[What is expected]
The expected answer is every line from the material below that has the word "favorite".

[Materials provided]
====================

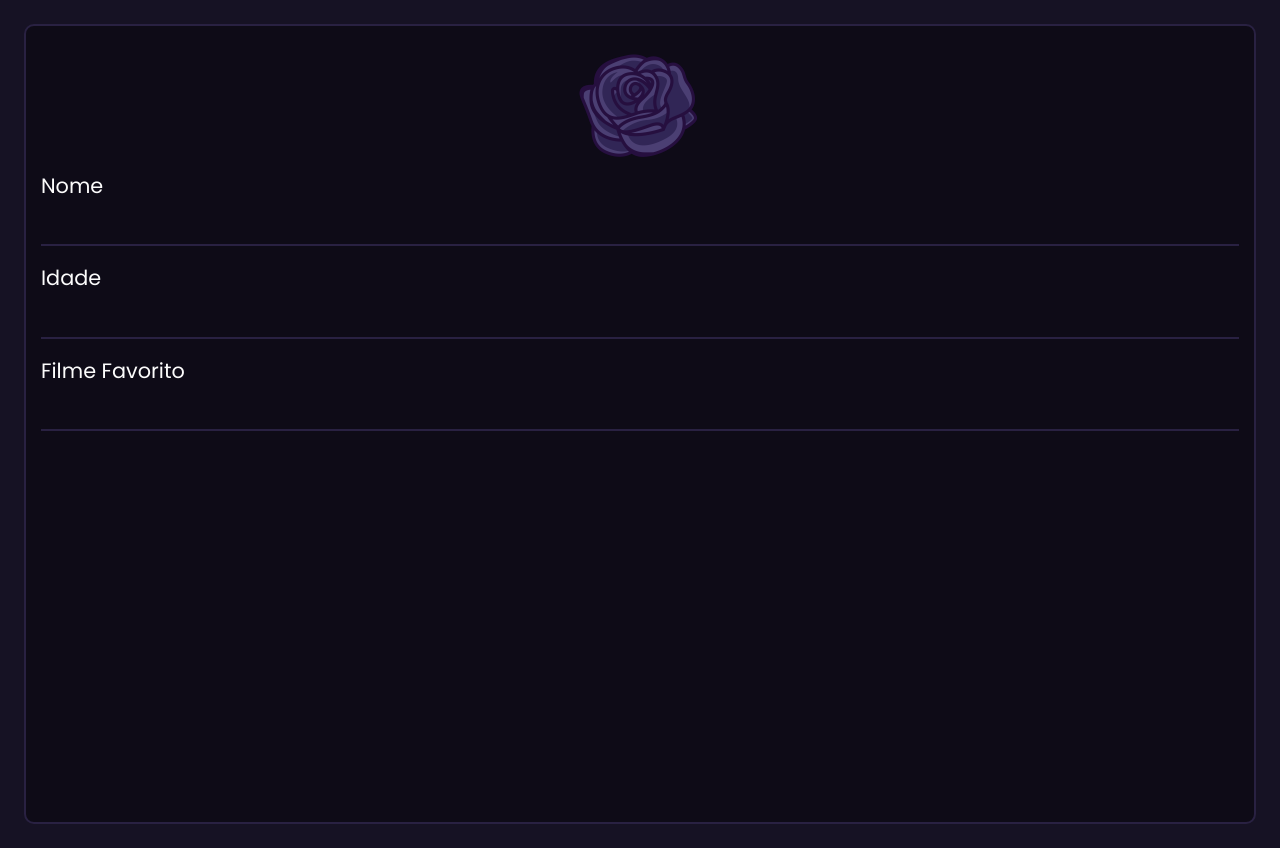
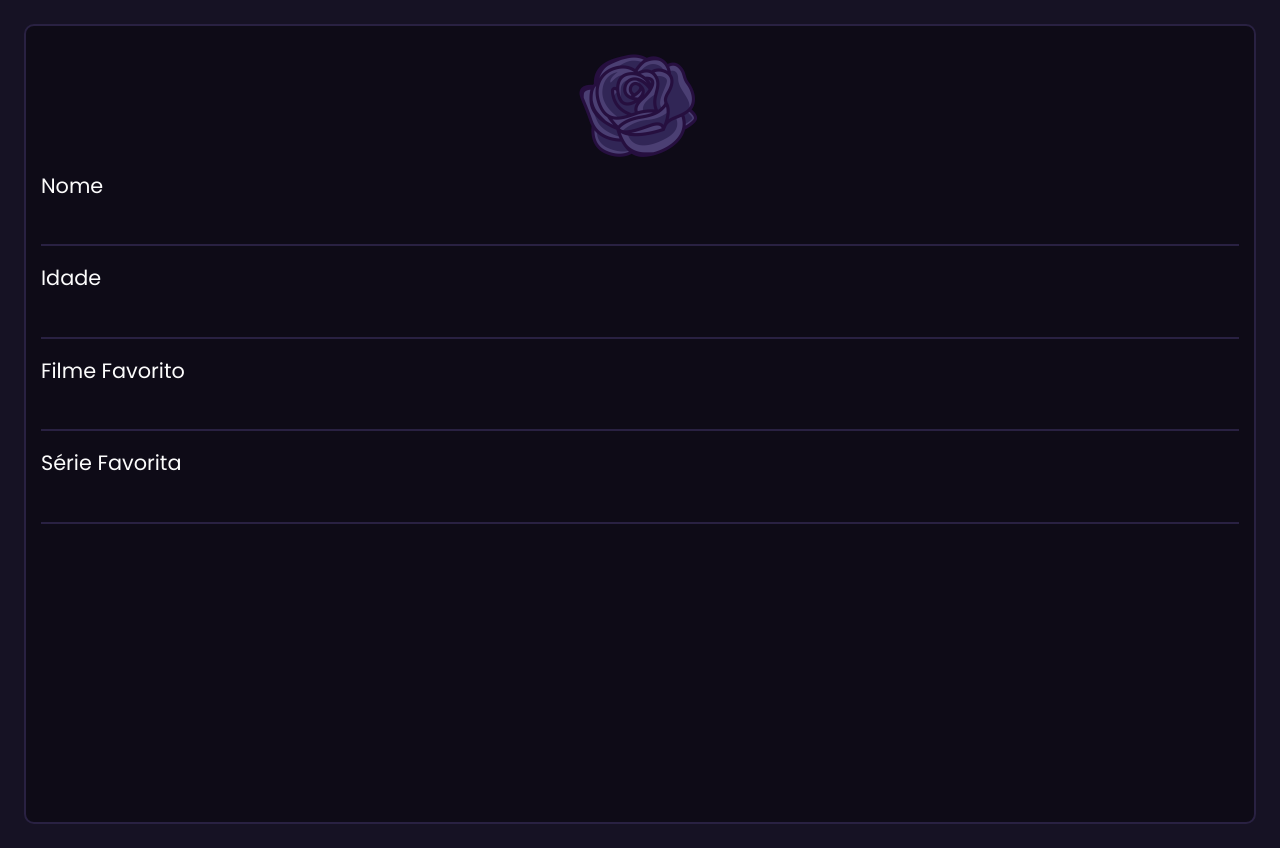
Before and after one commit to veidzj/purple-rose, a React (Vite) app: page / in a window 1280 px wide. Built offline with nearby package versions, Linux system fonts and the light colour scheme.

Commit message:
feat: add favorite show input

```diff
--- a/src/App.tsx
+++ b/src/App.tsx
@@ -15,6 +15,9 @@ function App() {
 
           <label htmlFor='favorite-movie'>Filme Favorito</label><br/>
           <input type='text' name='favorite-movie' />
+
+          <label htmlFor='favorite-show'>Série Favorita</label><br/>
+          <input type='text' name='favorite-show' />
         </form>
       </div>
     </div>
```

====================

[Solution]
feat: add favorite show input
           <label htmlFor='favorite-movie'>Filme Favorito</label><br/>
           <input type='text' name='favorite-movie' />
+          <label htmlFor='favorite-show'>Série Favorita</label><br/>
+          <input type='text' name='favorite-show' />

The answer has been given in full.